Jacqui Smith, the former Labour home secretary, investigates why government policies fail, focusing on one of her party's most cherished reforms.
Indeterminate sentences for public protection (IPPs) were devised by David Blunkett and the Home Office to reassure voters that those convicted of serious violent and sexual offences would stay in prison until they could show by their changed behaviour that they could safely be released.
But much larger numbers of offenders received the sentences than had been expected and, as the prison population rose, jails struggled to provide the facilities IPP prisoners needed to show that they had reformed. The new sentencing structure, first passed in 2003, had to be drastically changed by Labour in 2008 and finally to be repealed by the coalition four years after that.
Jacqui Smith discovers the reasons why the change in sentencing was embarked upon, why its potential flaws weren't detected before its introduction and why the policy was maintained even as problems mounted. She considers the difficult legacy of IPPs - for those still in prison and for politicians devising shiny new initiatives in other fields of government.
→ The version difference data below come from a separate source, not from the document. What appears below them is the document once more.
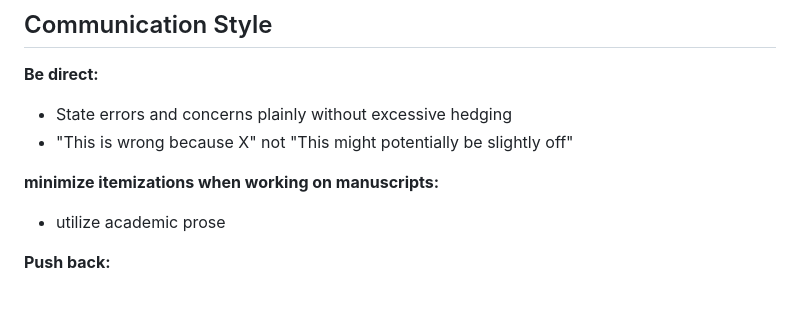
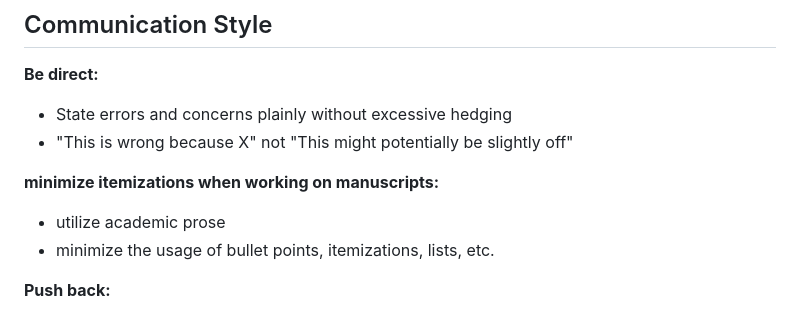
Before and after one commit to cdenn016/Gauge-Transformer, a Markdown page: claude.md, the part around the change. Rendered like a GitHub page.

```diff
--- a/claude.md
+++ b/claude.md
@@ -254,6 +254,7 @@ import sys
 
 **minimize itemizations when working on manuscripts:**
 - utilize academic prose
+- minimize the usage of bullet points, itemizations, lists, etc.
 
 **Push back:**
 - Challenge gaps in derivations, ask for justification
```
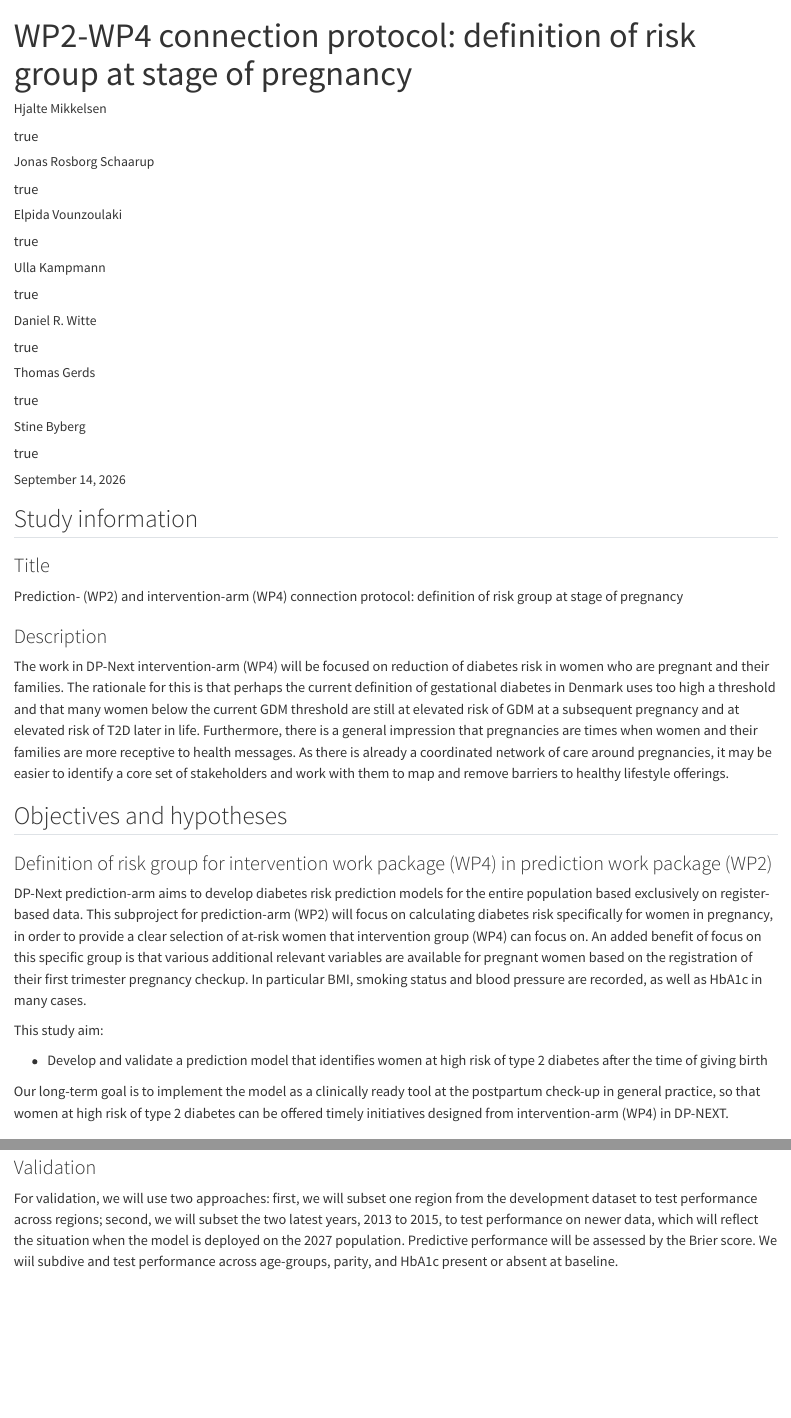
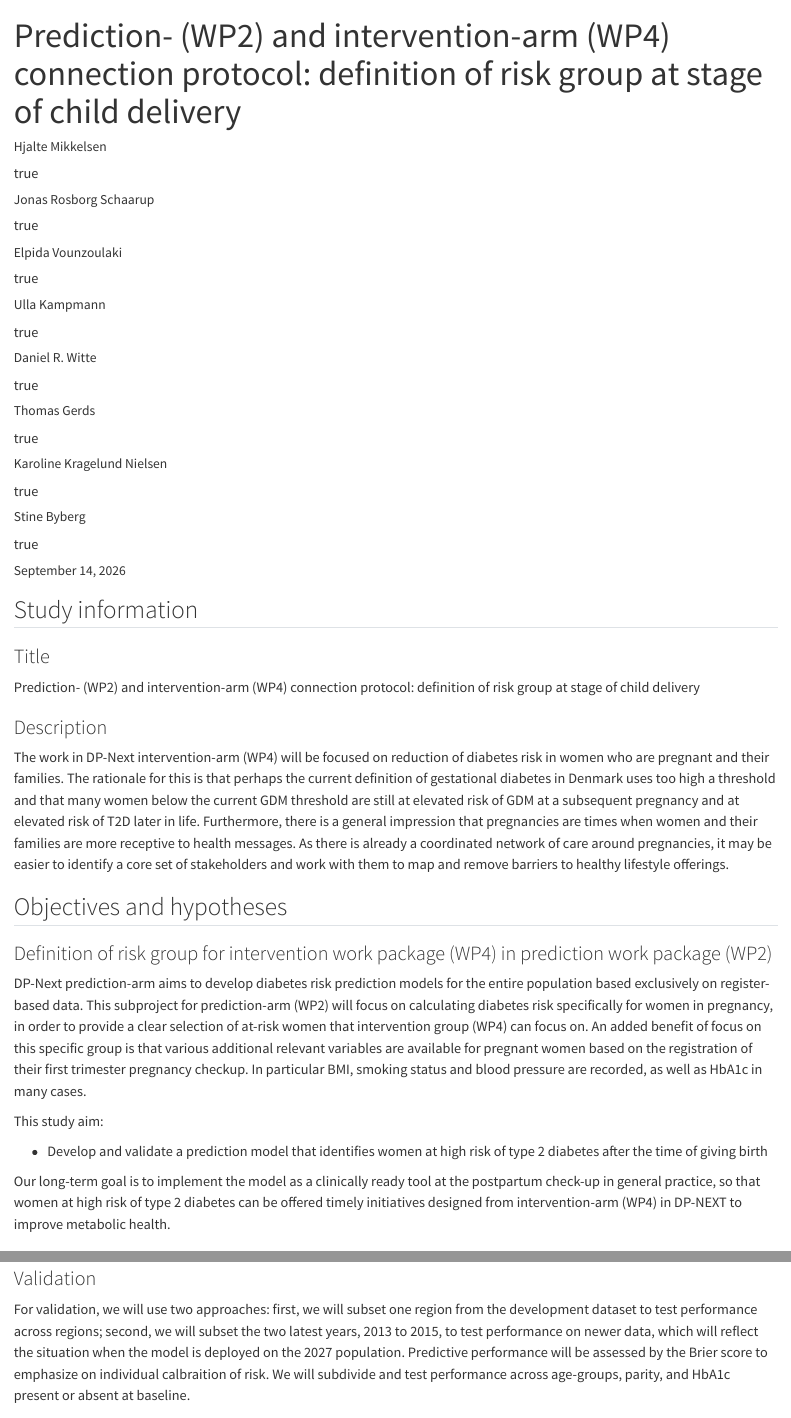
Before and after one commit to dp-next/wp2-a-preg-predict-t2d, a Quarto document (docs/protocol/protocol.qmd): the page in a window 1100 px wide, from its top, and a second part further down, joined at a grey line. Rendered offline with R 4.5, knitr and Pandoc in place of Quarto, with nearby package versions; drawn as R Markdown's standard HTML page in place of the format the file asks for.

Commit message:
version sent to Karoline

```diff
--- a/docs/protocol/protocol.qmd
+++ b/docs/protocol/protocol.qmd
@@ -1,5 +1,6 @@
 ---
-title: "WP2-WP4 connection protocol: definition of risk group at stage of pregnancy"
+title: "Prediction- (WP2) and intervention-arm (WP4) connection protocol:
+definition of risk group at stage of child delivery"
 # Add all contributors here (orders are unspecified)
 author:
   - name: Hjalte Mikkelsen
@@ -20,3 +21,4 @@ author:
   - name: Thomas Gerds
     affiliation:
       - name: Steno Diabetes Center Copenhagen
+  - name: Karoline Kragelund Nielsen
@@ -27,0 +33 @@ format: html
+    toc: true
@@ -28 +37,2 @@ format: html
+  echo: true #html
 # bibliography: "file/path"
@@ -59,7 +68,7 @@ describing the study. Find checklists
 ### Title
 
 Prediction- (WP2) and intervention-arm (WP4) connection protocol:
-definition of risk group at stage of pregnancy
+definition of risk group at stage of child delivery
 
 ### Description
 
@@ -98,7 +107,7 @@ This study aim:
 Our long-term goal is to implement the model as a clinically ready tool
 at the postpartum check-up in general practice, so that women at high
 risk of type 2 diabetes can be offered timely initiatives designed from
-intervention-arm (WP4) in DP-NEXT.
+intervention-arm (WP4) in DP-NEXT to improve metabolic health.
 
 ## Design plan for derivation of specific pregnancy-connected risk prediction model
 
@@ -371,8 +380,9 @@ region from the development dataset to test performance across regions;
 second, we will subset the two latest years, 2013 to 2015, to test
 performance on newer data, which will reflect the situation when the
 model is deployed on the 2027 population. Predictive performance will be
-assessed by the Brier score. We wiil subdive and test performance across
-age-groups, parity, and HbA1c present or absent at baseline.
+assessed by the Brier score to emphasize on individual calbraition of
+risk. We will subdivide and test performance across age-groups, parity,
+and HbA1c present or absent at baseline.
 
 ### Choosing and creating the final prediction model
 
```
Also changed, not shown: docs/protocol/protocol.qmd (15 more changed lines), 2 other files.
Among those taking part: David Blunkett, Kenneth Clarke, Lord Judge, Professor Nick Hardwick.
Producer: Simon Coates.